Recorded data:
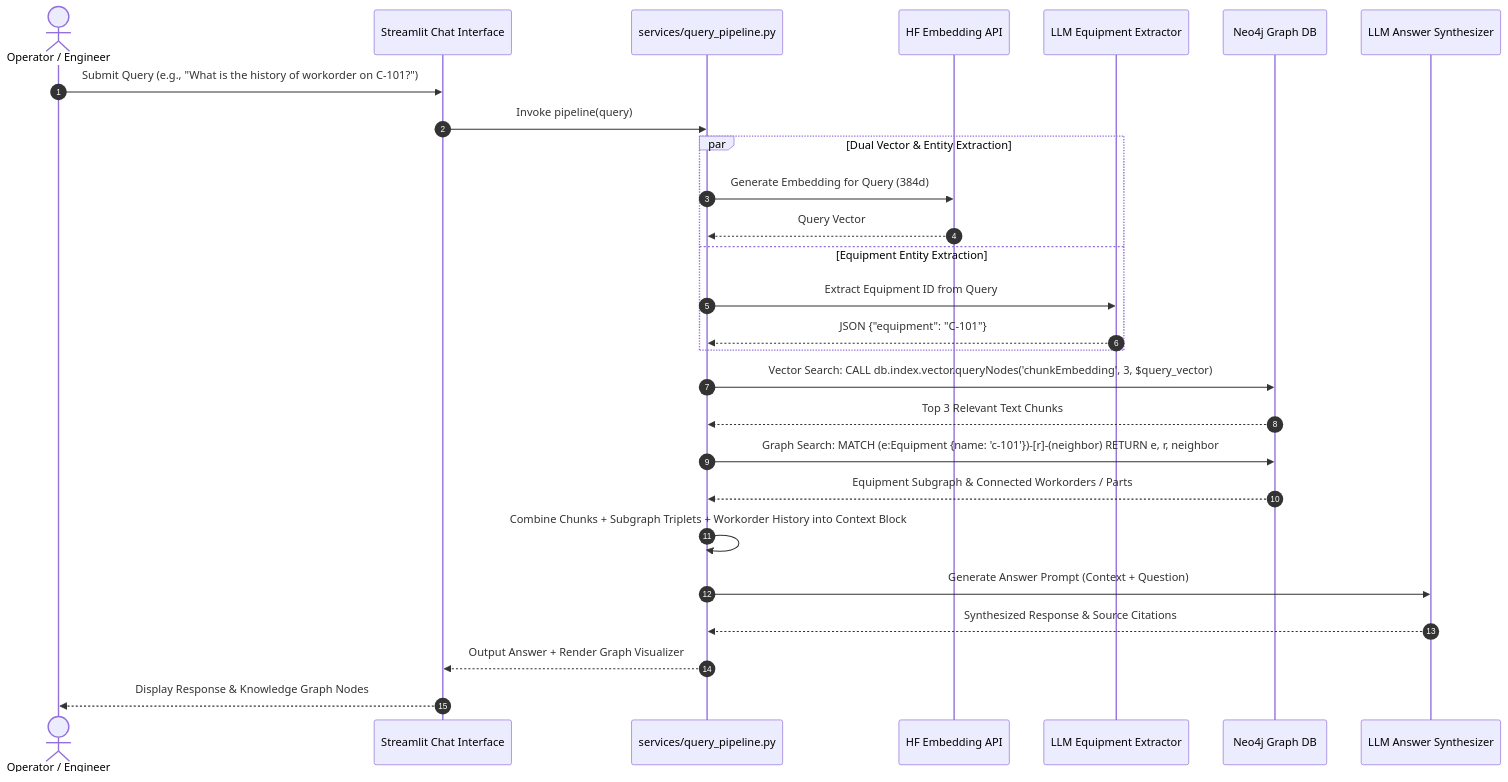
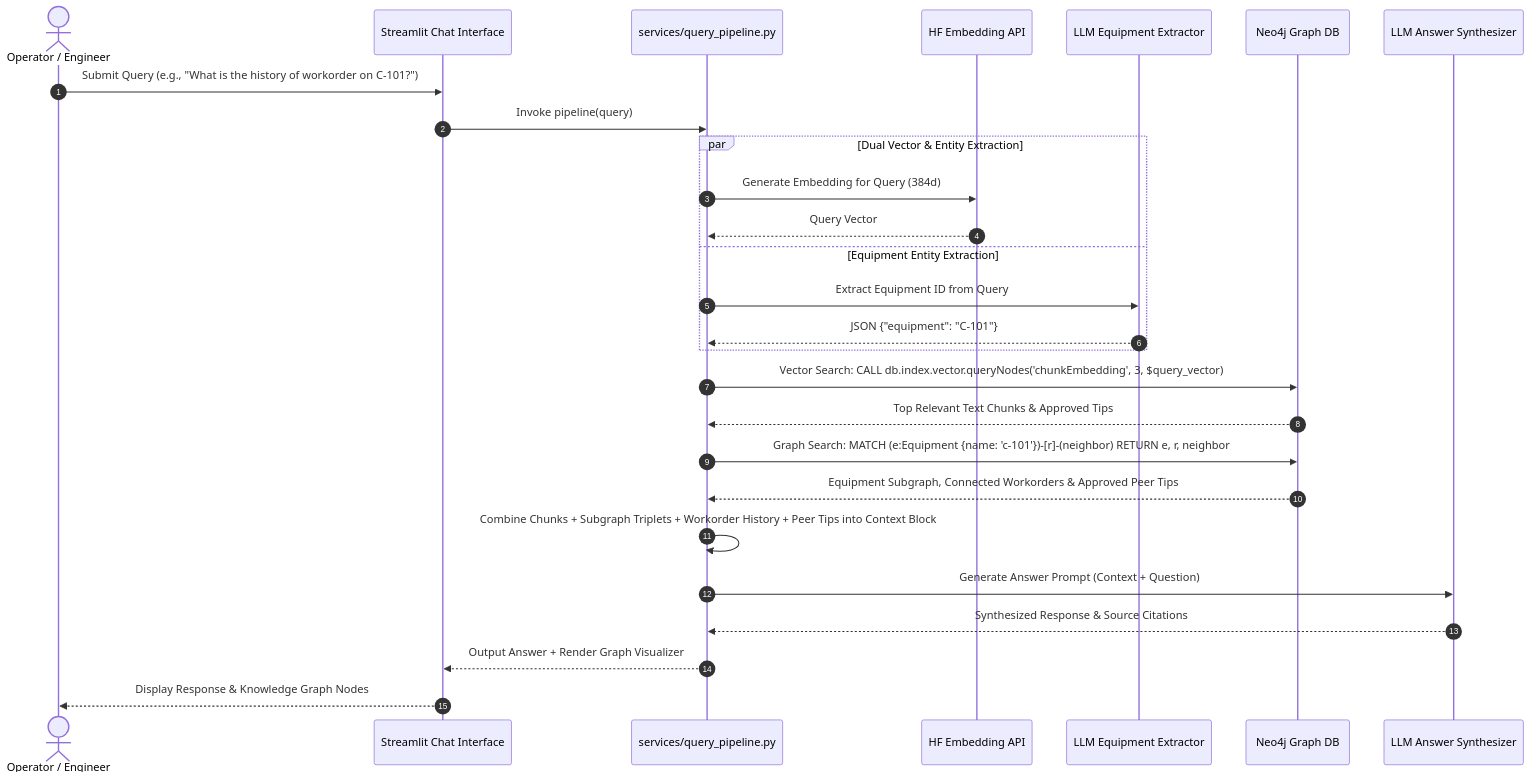
One commit to MrGen06/omniplant changed the third of 6 diagrams in ARCHITECTURE.md. Above: the diagram before and after it, drawn with Mermaid. The commit also changed other lines of this file and 1 other file, not shown here.

Commit message:
docs: add project README and update system architecture diagrams to include maintenance tip workflow

````diff
--- a/ARCHITECTURE.md
+++ b/ARCHITECTURE.md
@@ -130,34 +138,34 @@
 ```mermaid
 sequenceDiagram
     autonumber
     actor User as Operator / Engineer
     participant UI as Streamlit Chat Interface
     participant Pipeline as services/query_pipeline.py
     participant HF_Embed as HF Embedding API
     participant LLM_Extract as LLM Equipment Extractor
     participant Neo4j as Neo4j Graph DB
     participant LLM_Synth as LLM Answer Synthesizer
 
     User->>UI: Submit Query (e.g., "What is the history of workorder on C-101?")
     UI->>Pipeline: Invoke pipeline(query)
     
     par Dual Vector & Entity Extraction
         Pipeline->>HF_Embed: Generate Embedding for Query (384d)
         HF_Embed-->>Pipeline: Query Vector
     and Equipment Entity Extraction
         Pipeline->>LLM_Extract: Extract Equipment ID from Query
         LLM_Extract-->>Pipeline: JSON {"equipment": "C-101"}
     end
 
     Pipeline->>Neo4j: Vector Search: CALL db.index.vector.queryNodes('chunkEmbedding', 3, $query_vector)
-    Neo4j-->>Pipeline: Top 3 Relevant Text Chunks
+    Neo4j-->>Pipeline: Top Relevant Text Chunks & Approved Tips
     
     Pipeline->>Neo4j: Graph Search: MATCH (e:Equipment {name: 'c-101'})-[r]-(neighbor) RETURN e, r, neighbor
-    Neo4j-->>Pipeline: Equipment Subgraph & Connected Workorders / Parts
+    Neo4j-->>Pipeline: Equipment Subgraph, Connected Workorders & Approved Peer Tips
     
-    Pipeline->>Pipeline: Combine Chunks + Subgraph Triplets + Workorder History into Context Block
+    Pipeline->>Pipeline: Combine Chunks + Subgraph Triplets + Workorder History + Peer Tips into Context Block
     Pipeline->>LLM_Synth: Generate Answer Prompt (Context + Question)
     LLM_Synth-->>Pipeline: Synthesized Response & Source Citations
     Pipeline-->>UI: Output Answer + Render Graph Visualizer
     UI-->>User: Display Response & Knowledge Graph Nodes
 ```
````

## [TASK TO COMPLETE]
Working through the data above, find every line holding "diagrams" and copy it.

## [RESPONSE AREA]
One commit to MrGen06/omniplant changed the third of 6 diagrams in ARCHITECTURE.md. Above: the diagram before and after it, drawn with Mermaid. The commit also changed other lines of this file and 1 other file, not shown here.
docs: add project README and update system architecture diagrams to include maintenance tip workflow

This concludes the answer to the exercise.